Human Exposure to Endocrine Disrupting Compounds: Their Role in Reproductive Systems, Metabolic Syndrome and Breast Cancer. A Review

Environ Res. 2016 Nov;151:251-264. doi: 10.1016/j.envres.2016.07.011. Epub 2016 Aug 7.

Abstract

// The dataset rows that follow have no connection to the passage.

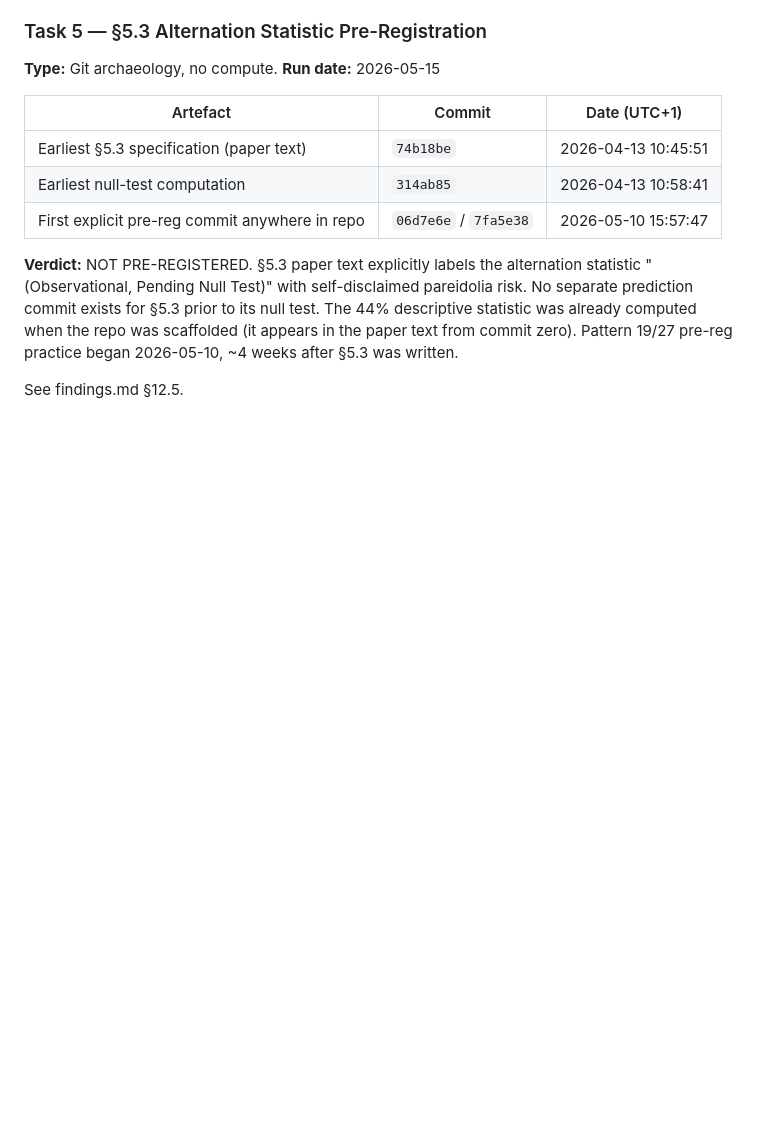
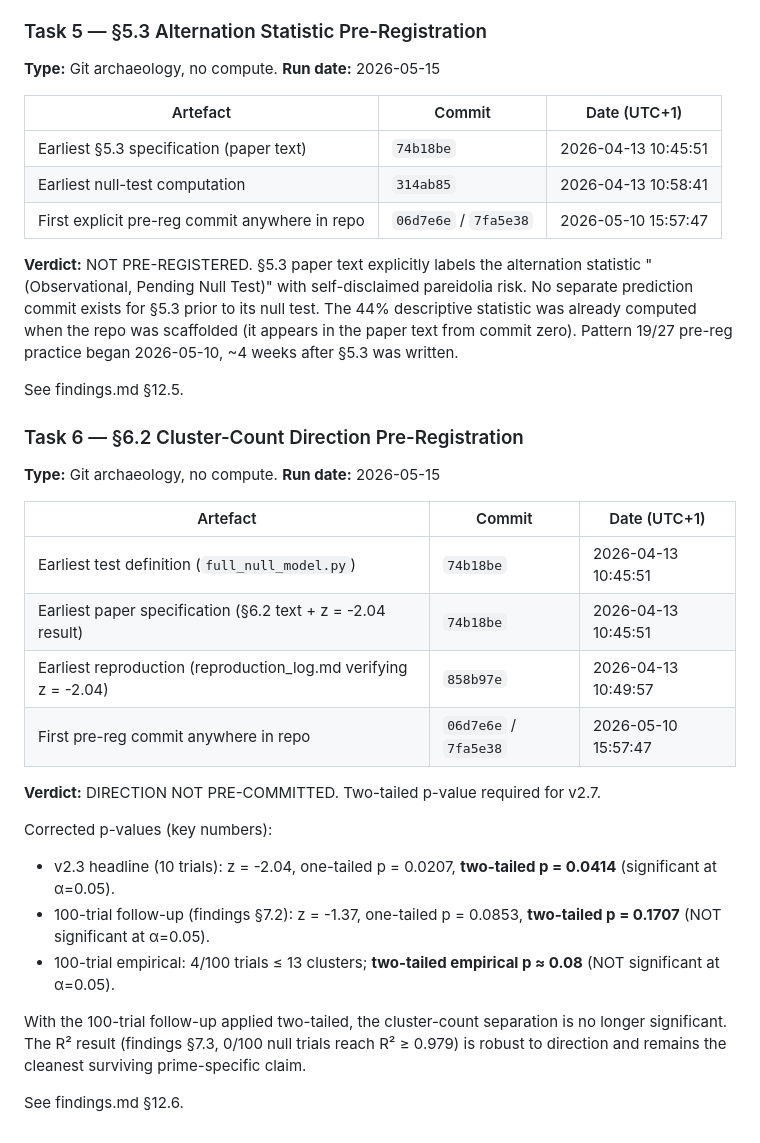
Before and after one commit to CliffordKeeble/digit-gaps-mod6-primes, a Markdown page: verification/reproduction_log.md, the part around the change. Drawn GitHub-style; blank space fills up the shorter version.

```diff
--- a/verification/reproduction_log.md
+++ b/verification/reproduction_log.md
@@ -126,3 +126,26 @@ Determinism: re-running with the same seed scheme produces identical numbers (ve
 **Verdict:** NOT PRE-REGISTERED. §5.3 paper text explicitly labels the alternation statistic "(Observational, Pending Null Test)" with self-disclaimed pareidolia risk. No separate prediction commit exists for §5.3 prior to its null test. The 44% descriptive statistic was already computed when the repo was scaffolded (it appears in the paper text from commit zero). Pattern 19/27 pre-reg practice began 2026-05-10, ~4 weeks after §5.3 was written.
 
 See findings.md §12.5.
+
+### Task 6 — §6.2 Cluster-Count Direction Pre-Registration
+
+**Type:** Git archaeology, no compute.
+**Run date:** 2026-05-15
+
+| Artefact | Commit | Date (UTC+1) |
+|---|---|---|
+| Earliest test definition (`full_null_model.py`) | `74b18be` | 2026-04-13 10:45:51 |
+| Earliest paper specification (§6.2 text + z = -2.04 result) | `74b18be` | 2026-04-13 10:45:51 |
+| Earliest reproduction (reproduction_log.md verifying z = -2.04) | `858b97e` | 2026-04-13 10:49:57 |
+| First pre-reg commit anywhere in repo | `06d7e6e` / `7fa5e38` | 2026-05-10 15:57:47 |
+
+**Verdict:** DIRECTION NOT PRE-COMMITTED. Two-tailed p-value required for v2.7.
+
+Corrected p-values (key numbers):
+- v2.3 headline (10 trials): z = -2.04, one-tailed p = 0.0207, **two-tailed p = 0.0414** (significant at α=0.05).
+- 100-trial follow-up (findings §7.2): z = -1.37, one-tailed p = 0.0853, **two-tailed p = 0.1707** (NOT significant at α=0.05).
+- 100-trial empirical: 4/100 trials ≤ 13 clusters; **two-tailed empirical p ≈ 0.08** (NOT significant at α=0.05).
+
+With the 100-trial follow-up applied two-tailed, the cluster-count separation is no longer significant. The R² result (findings §7.3, 0/100 null trials reach R² ≥ 0.979) is robust to direction and remains the cleanest surviving prime-specific claim.
+
+See findings.md §12.6.
```
Also changed, not shown: findings.md (+41 -2 lines).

Endocrine disrupting chemicals (EDCs) are released into the environment from different sources. They are mainly used in packaging industries, pesticides and food constituents. Clinical evidence, experimental models, and epidemiological studies suggest that EDCs have major risks for humans by targeting different organs and systems in the body (e.g. reproductive system, breast tissue, adipose tissue, pancreas, etc.). Due to the ubiquity of human exposure to these compounds the aim of this review is to describe the most recent data on the effects induced by phthalates, bisphenol A and parabens in a critical window of exposure: in utero, during pregnancy, infants, and children. The interactions and mechanisms of toxicity of EDCs in relation to human general health problems, especially those broadening the term of endocrine disruption to 'metabolic disruption', should be deeply investigated. These include endocrine disturbances, with particular reference to reproductive problems and breast, testicular and ovarian cancers, and metabolic diseases such as obesity or diabetes.

Publication types

  • Review

MeSH terms

  • Breast Neoplasms / chemically induced*
  • Endocrine Disruptors / toxicity*
  • Environmental Exposure / adverse effects*
  • Humans
  • Metabolic Diseases / chemically induced*
  • Reproductive Health*

Substances

  • Endocrine Disruptors